Work request:
In the entries below, every line that contains "clamp" must be located and copied.

Data records:
BEGIN
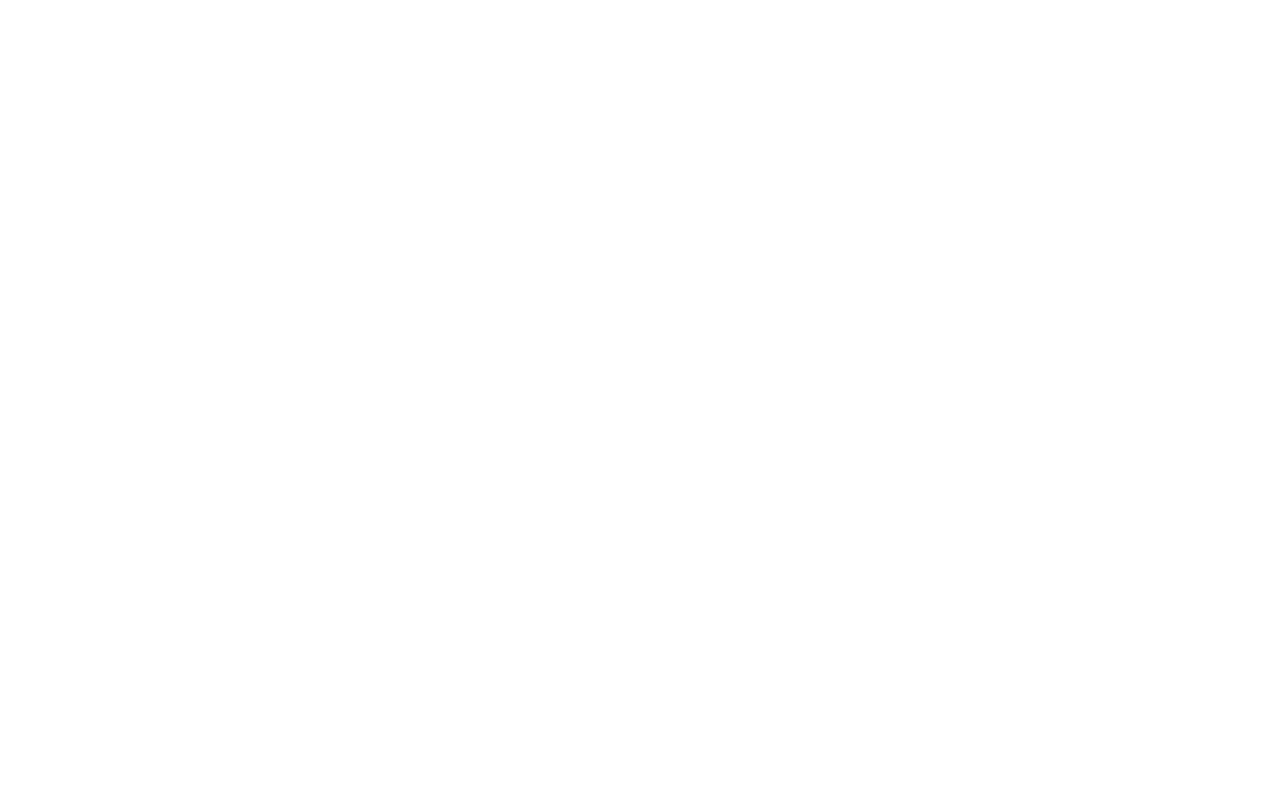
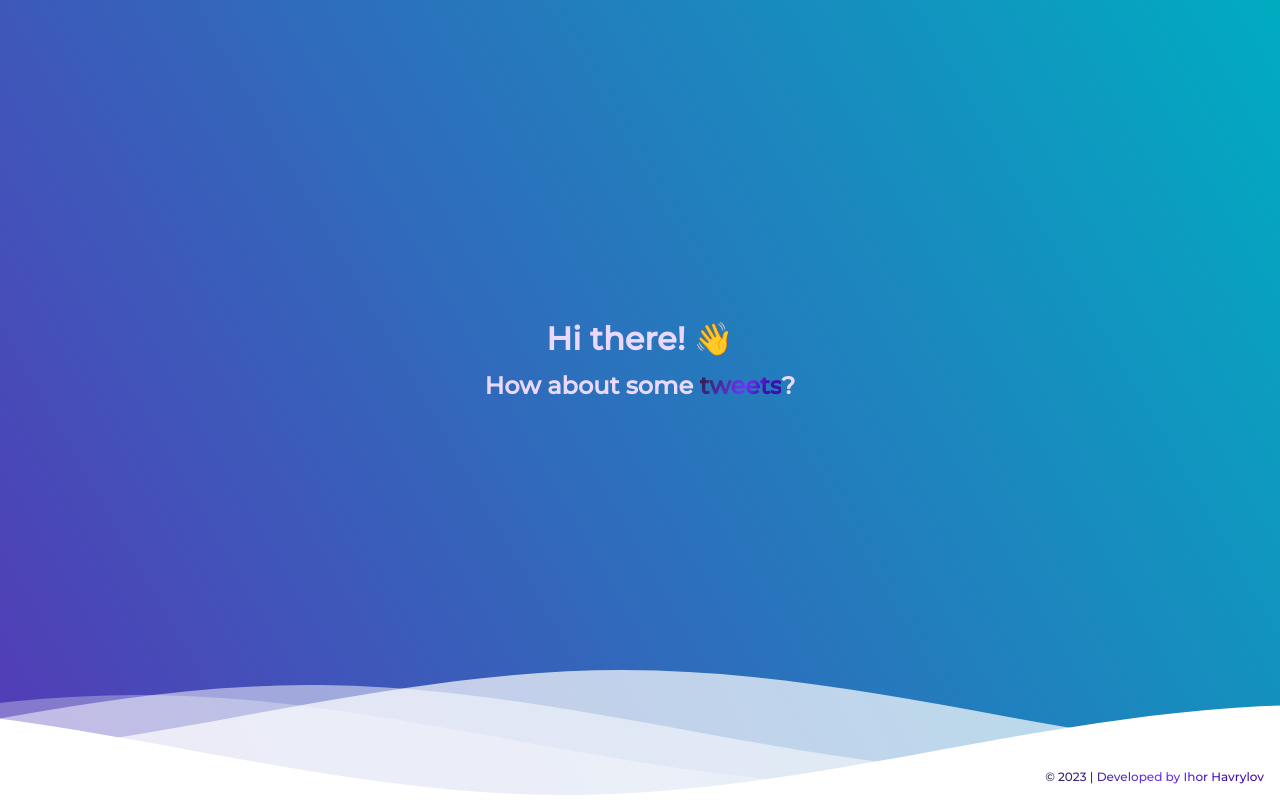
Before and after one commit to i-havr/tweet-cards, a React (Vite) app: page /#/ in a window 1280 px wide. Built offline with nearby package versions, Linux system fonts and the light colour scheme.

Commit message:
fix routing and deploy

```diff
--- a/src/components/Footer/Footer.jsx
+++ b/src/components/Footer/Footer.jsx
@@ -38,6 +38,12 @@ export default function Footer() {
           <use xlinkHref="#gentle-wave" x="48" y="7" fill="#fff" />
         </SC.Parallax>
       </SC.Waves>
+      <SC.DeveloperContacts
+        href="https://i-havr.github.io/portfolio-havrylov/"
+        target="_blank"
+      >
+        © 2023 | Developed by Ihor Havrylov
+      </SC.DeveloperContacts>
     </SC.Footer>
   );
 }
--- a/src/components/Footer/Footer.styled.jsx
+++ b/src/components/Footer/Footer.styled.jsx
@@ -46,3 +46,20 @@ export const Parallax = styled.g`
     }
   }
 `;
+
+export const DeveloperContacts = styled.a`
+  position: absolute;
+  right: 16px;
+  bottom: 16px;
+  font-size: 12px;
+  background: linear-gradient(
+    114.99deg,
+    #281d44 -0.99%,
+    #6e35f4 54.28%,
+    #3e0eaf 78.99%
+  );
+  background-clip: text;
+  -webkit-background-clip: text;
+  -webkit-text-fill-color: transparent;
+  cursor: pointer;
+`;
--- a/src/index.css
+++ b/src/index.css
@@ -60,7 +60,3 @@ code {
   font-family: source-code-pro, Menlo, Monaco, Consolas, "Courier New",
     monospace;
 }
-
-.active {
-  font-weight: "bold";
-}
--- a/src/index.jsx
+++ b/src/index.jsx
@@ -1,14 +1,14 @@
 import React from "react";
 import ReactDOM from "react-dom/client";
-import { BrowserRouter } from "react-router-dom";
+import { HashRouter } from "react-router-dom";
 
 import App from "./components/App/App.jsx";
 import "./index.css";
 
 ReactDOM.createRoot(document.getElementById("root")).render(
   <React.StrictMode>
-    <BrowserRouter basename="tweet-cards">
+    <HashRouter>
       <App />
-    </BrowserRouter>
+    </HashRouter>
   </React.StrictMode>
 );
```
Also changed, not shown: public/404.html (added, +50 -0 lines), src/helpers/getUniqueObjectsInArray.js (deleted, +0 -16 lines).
END
BEGIN
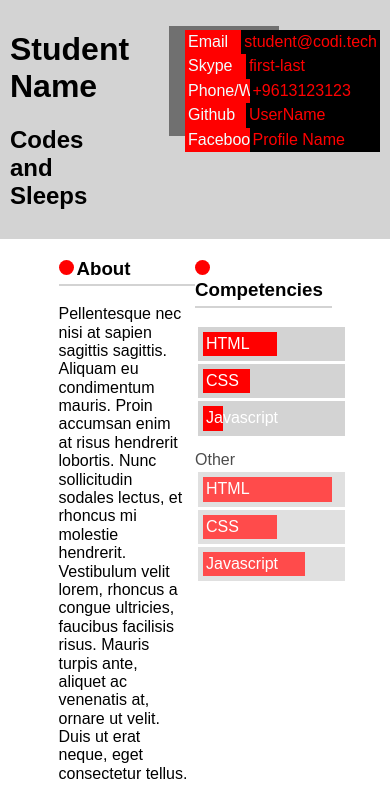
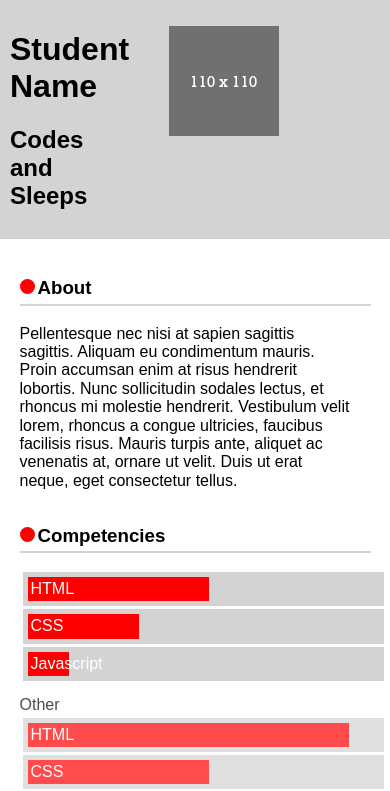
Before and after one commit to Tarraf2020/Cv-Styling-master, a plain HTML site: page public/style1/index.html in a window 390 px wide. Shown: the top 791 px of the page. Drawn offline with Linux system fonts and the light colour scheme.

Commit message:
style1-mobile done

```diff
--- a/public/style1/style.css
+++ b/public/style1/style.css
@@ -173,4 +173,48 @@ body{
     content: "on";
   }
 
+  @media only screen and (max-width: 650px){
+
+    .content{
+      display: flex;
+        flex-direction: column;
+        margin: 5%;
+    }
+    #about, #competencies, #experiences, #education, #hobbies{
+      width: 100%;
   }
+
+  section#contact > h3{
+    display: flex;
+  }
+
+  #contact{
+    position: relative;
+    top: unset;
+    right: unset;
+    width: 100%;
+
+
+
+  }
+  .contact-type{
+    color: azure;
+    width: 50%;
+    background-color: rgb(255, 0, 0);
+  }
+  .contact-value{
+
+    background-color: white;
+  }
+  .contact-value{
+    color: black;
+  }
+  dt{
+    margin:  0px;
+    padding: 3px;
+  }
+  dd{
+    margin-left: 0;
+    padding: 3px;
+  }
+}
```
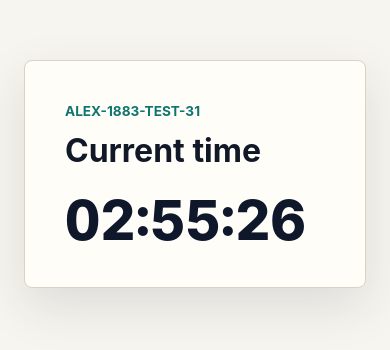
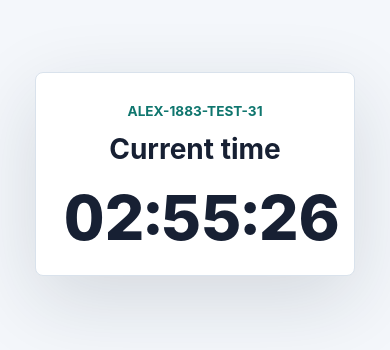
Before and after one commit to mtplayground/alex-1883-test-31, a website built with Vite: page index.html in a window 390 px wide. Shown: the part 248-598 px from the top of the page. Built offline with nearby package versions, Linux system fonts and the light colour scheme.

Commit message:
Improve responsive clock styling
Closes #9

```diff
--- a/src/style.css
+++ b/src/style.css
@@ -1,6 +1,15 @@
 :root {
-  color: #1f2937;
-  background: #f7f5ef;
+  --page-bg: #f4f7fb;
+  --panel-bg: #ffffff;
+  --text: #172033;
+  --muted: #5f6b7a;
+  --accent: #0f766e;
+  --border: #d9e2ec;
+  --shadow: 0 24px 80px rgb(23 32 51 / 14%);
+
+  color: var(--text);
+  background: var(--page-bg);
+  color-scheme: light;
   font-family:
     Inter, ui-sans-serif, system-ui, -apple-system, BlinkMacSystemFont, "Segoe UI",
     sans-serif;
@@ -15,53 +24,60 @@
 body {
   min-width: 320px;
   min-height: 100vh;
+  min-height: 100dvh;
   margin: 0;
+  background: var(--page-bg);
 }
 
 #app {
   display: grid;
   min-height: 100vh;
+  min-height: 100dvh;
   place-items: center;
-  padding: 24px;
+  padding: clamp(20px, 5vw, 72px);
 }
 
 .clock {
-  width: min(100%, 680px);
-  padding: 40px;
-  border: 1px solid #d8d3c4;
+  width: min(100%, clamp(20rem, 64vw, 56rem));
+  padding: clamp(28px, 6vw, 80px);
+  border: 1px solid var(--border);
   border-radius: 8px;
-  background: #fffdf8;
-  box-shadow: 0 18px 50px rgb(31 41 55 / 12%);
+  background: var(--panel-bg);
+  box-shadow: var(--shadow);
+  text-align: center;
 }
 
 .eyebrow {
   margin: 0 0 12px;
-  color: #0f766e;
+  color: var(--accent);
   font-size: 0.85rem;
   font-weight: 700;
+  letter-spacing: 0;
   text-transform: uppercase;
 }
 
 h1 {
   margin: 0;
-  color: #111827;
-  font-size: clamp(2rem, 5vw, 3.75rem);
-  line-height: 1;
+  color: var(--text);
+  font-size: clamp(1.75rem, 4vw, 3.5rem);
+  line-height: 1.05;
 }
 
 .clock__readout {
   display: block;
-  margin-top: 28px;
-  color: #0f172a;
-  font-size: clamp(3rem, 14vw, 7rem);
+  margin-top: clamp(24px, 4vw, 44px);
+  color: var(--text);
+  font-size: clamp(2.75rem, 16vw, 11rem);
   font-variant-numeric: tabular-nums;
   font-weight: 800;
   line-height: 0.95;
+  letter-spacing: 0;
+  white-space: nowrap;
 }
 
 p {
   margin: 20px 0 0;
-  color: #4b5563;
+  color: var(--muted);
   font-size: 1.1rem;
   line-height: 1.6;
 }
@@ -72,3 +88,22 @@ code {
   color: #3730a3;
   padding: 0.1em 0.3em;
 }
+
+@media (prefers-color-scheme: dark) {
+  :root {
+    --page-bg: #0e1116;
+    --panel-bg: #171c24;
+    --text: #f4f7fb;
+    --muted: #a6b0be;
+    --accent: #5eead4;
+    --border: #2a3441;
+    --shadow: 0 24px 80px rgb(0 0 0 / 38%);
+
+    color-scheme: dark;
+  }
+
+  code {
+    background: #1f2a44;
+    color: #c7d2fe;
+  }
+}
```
END
Problem solution:
+  padding: clamp(20px, 5vw, 72px);
+  width: min(100%, clamp(20rem, 64vw, 56rem));
+  padding: clamp(28px, 6vw, 80px);
-  font-size: clamp(2rem, 5vw, 3.75rem);
+  font-size: clamp(1.75rem, 4vw, 3.5rem);
-  font-size: clamp(3rem, 14vw, 7rem);
+  margin-top: clamp(24px, 4vw, 44px);
+  font-size: clamp(2.75rem, 16vw, 11rem);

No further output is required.